It’s out among nature that the four new friends discover an alarming trend—mutated animals. Terrorists known as the 11th Hour are suspected, but no one is prepared for the group’s most sinister plan—to genetically alter Earth’s children. With little proof, the friends decide they’ll need to go out on their own to gather irrefutable evidence.

Overwhelmed by the consequences of her decisions, including the death of her friends’ parents, Angel has no idea how she’ll fight the deadly substance that has finally contaminated…her.

I Said said...

C'mon--an eleven-year old leaves home to save the world? Especially a physically weak, socially clumsy one? And how'd she leave the lunar base? And if she's so good and famous and all, why'd she bolt at the first sign of subversion? Armed with computer data that evidently even an 11-year old can see is an evil plot, why be reluctant to call in the big guns--the grown-ups.

I'm sure the story is better than this. Get someone to help point out the highlights (and problems if any) by reading it over for you.

Good luck with it.

oliviacw said...

Michael Valentine Smith.
Stranger in a Strange Land by Robert Heinlein.

Would be seen as a pure rip-off with minor updating by any science fiction fan.

John said...

You also need to do more research. Someone born on the Moon would have more problems than being "weak". Why is she socially clumsy - is there no one normal on the Moonbase? Where did she go to school? Had she no friends her own age? If not, why wasn't she sent to Earth for her education? It would warp a child hugely no have no peer group.

Then, there's the problem of the problem. As Miss Snark has said many times, unspecified evil is boring. We need to know *why* 11th Hour is doing whatever it's doing. You've said that they steal computer files (from a powerful organisation? do the children have uber hacker skillz or something?) but then that they have only "childish suspicions", which doesn't make sense.

Why can they film the evidence they need? Is something important happening in public? In which case, I'd guess it's too late to do much about it (all I can think from the description so far is that the event is the release of the genetic modification).

And that "innocent youth" thing at the end almost made me physically retch. It's terrible! She could charm them, sweet talk them, deceive them, but will evil villains bent on bringing down governments and genetically modifying the world really be stopped by seeing a golden-haired little girl?

To borrow Miss Snark's phrase - focus, focus, focus. After you've thought very carefully about the story you want to tell, and how to tell it, you need to bring out clearly the conflict, the costs and the consequences.

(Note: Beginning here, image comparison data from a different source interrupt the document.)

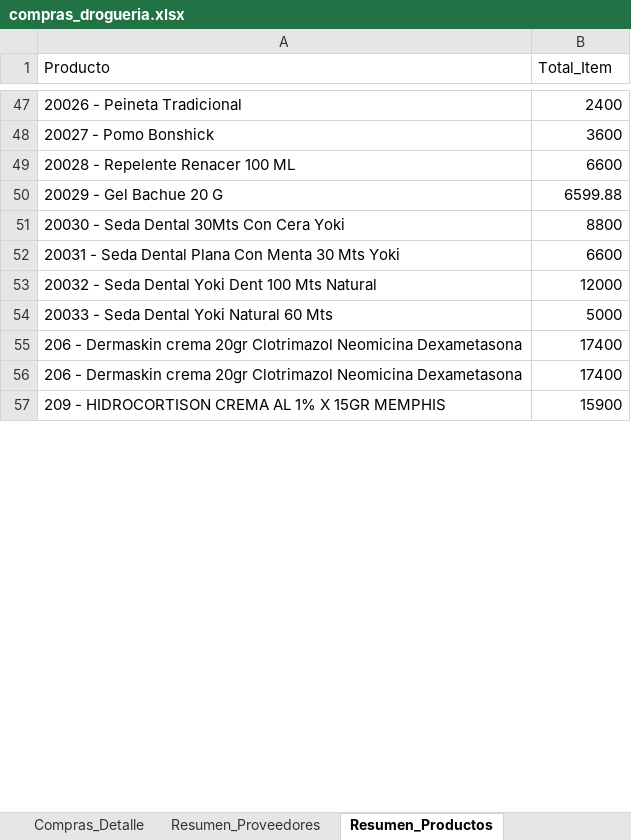
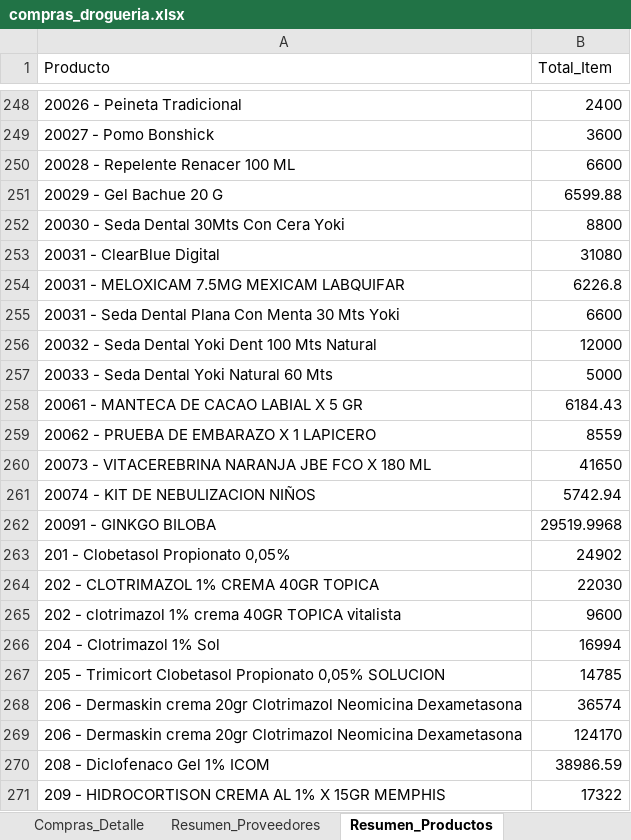
Before and after one commit to Sg0820/actualizar-facturas-alegra, an Excel workbook: compras_drogueria.xlsx, sheet Resumen_Productos, drawn as a sheet; only a part is shown, gaps mark what is left out; values as stored, in another font and other column widths than the file's, no borders; addresses are those after the commit; the diff covers the shown part only; the diff names each change by its address in the sheet, - before the commit and + after, or states it on an @@ line.

```diff
--- a/compras_drogueria.xlsx (sheet Resumen_Productos)
+++ b/compras_drogueria.xlsx (sheet Resumen_Productos)
+row 253: 20031 - ClearBlue Digital | 31080
+row 254: 20031 - MELOXICAM 7.5MG MEXICAM LABQUIFAR | 6226.8
+row 258: 20061 - MANTECA DE CACAO LABIAL X 5 GR | 6184.43
+row 259: 20062 - PRUEBA DE EMBARAZO X 1 LAPICERO | 8559
+row 260: 20073 - VITACEREBRINA NARANJA JBE FCO X 180 ML | 41650
+row 261: 20074 - KIT DE NEBULIZACION NIÑOS | 5742.94
+row 262: 20091 - GINKGO BILOBA | 29519.9968
+row 263: 201 - Clobetasol Propionato 0,05% | 24902
+row 264: 202 - CLOTRIMAZOL 1% CREMA 40GR TOPICA | 22030
+row 265: 202 - clotrimazol 1% crema 40GR TOPICA vitalista | 9600
+row 266: 204 - Clotrimazol 1% Sol | 16994
+row 267: 205 - Trimicort Clobetasol Propionato 0,05% SOLUCION | 14785
-B268 (Total_Item): 17400
+B268 (Total_Item): 36574
-B269 (Total_Item): 17400
+B269 (Total_Item): 124170
+row 270: 208 - Diclofenaco Gel 1% ICOM | 38986.59
-B271 (Total_Item): 15900
+B271 (Total_Item): 17322
```
Also changed, not shown: 693 added rows and 92 edited cells elsewhere in this sheet, sheet Compras_Detalle, sheet Resumen_Proveedores, inventario_alegra.xlsx, 1 other file.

Even for a YA book (perhaps especially) these need to be clear.

pax et bonum

Quooquoo said...

It's true that with children's writing, the child must control the story--the CHILD must be the "big guns"--not the grownups, but you've got to write it in a way that covers all the "why not just take those computer files to the grownups?" questions.